(Stored data entries)
▽
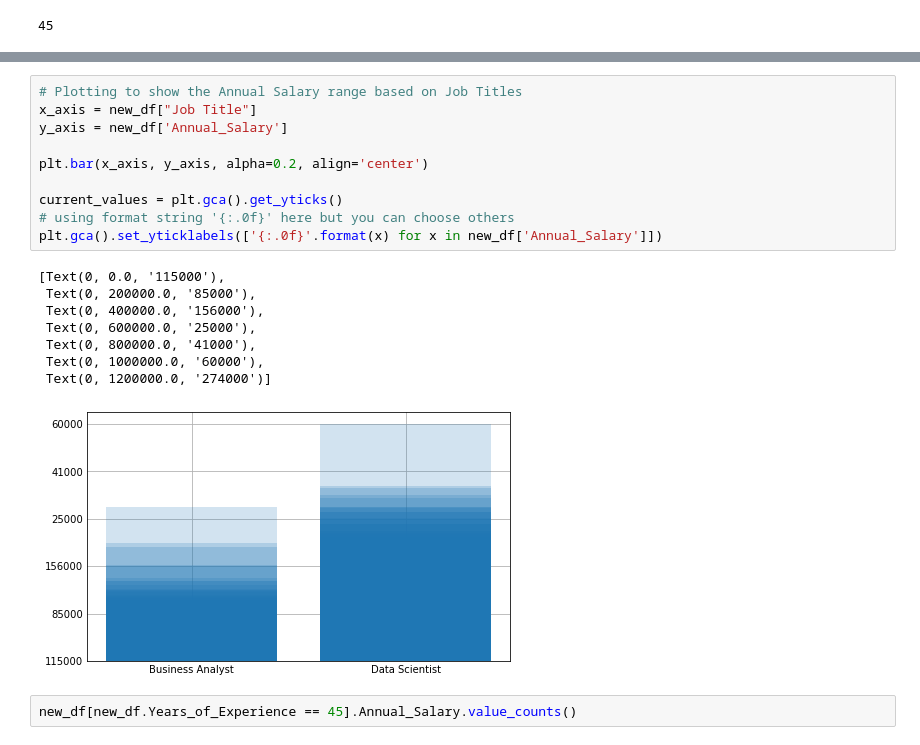
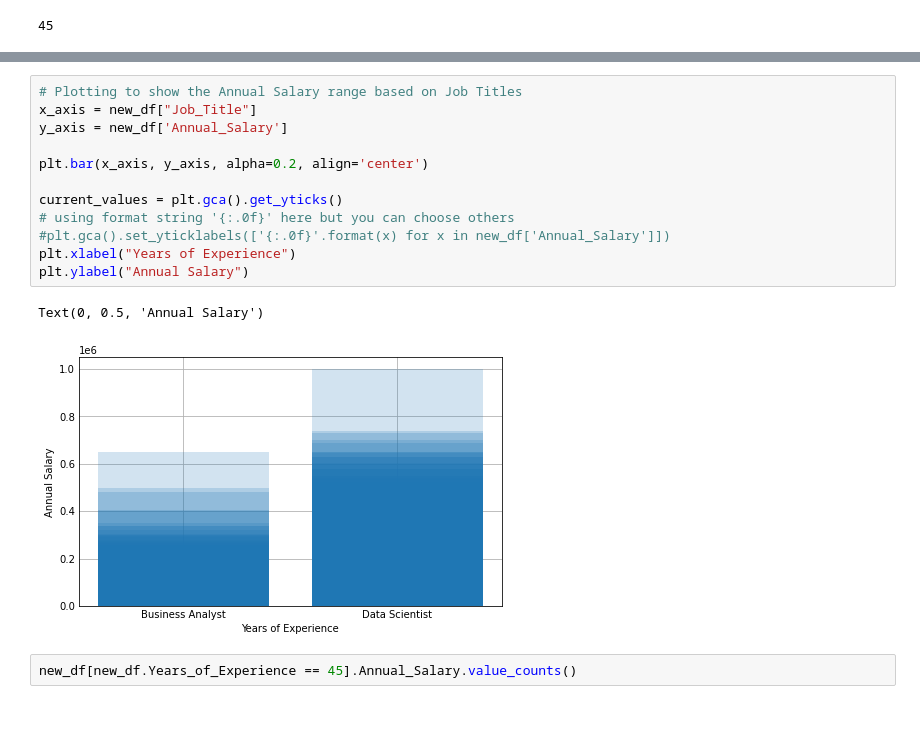
Before and after one commit to rita-s/Data_Analysis_Project_1, a Jupyter notebook: HR_Hackers.ipynb, the cells around one changed output, grey strips where cells are left out. Cells and saved outputs as stored; diff of their text form; blank space fills up the shorter version.

```diff
--- a/HR_Hackers.ipynb
+++ b/HR_Hackers.ipynb
@@ -125,22 +111,18 @@ Name: Years_of_Experience, Length: 367, dtype: float64
 # %%
 # Plotting to show the Annual Salary range based on Job Titles
-x_axis = new_df["Job Title"]
+x_axis = new_df["Job_Title"]
 y_axis = new_df['Annual_Salary']
 
 plt.bar(x_axis, y_axis, alpha=0.2, align='center')
 
 current_values = plt.gca().get_yticks()
 # using format string '{:.0f}' here but you can choose others
-plt.gca().set_yticklabels(['{:.0f}'.format(x) for x in new_df['Annual_Salary']])
+#plt.gca().set_yticklabels(['{:.0f}'.format(x) for x in new_df['Annual_Salary']])
+plt.xlabel("Years of Experience")
+plt.ylabel("Annual Salary")
 # %% [output]
-[Text(0, 0.0, '115000'),
- Text(0, 200000.0, '85000'),
- Text(0, 400000.0, '156000'),
- Text(0, 600000.0, '25000'),
- Text(0, 800000.0, '41000'),
- Text(0, 1000000.0, '60000'),
- Text(0, 1200000.0, '274000')]
+Text(0, 0.5, 'Annual Salary')
-[figure, old version]
+[figure, new version]
 # %%
 new_df[new_df.Years_of_Experience == 45].Annual_Salary.value_counts()
 # %% [output]
```
Also changed, not shown: parts of 8 cells of this notebook.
△
*The problem*.
Go through the entries and copy every line that has "notebook".

*Response for this exercise*.
Before and after one commit to rita-s/Data_Analysis_Project_1, a Jupyter notebook: HR_Hackers.ipynb, the cells around one changed output, grey strips where cells are left out. Cells and saved outputs as stored; diff of their text form; blank space fills up the shorter version.
Also changed, not shown: parts of 8 cells of this notebook.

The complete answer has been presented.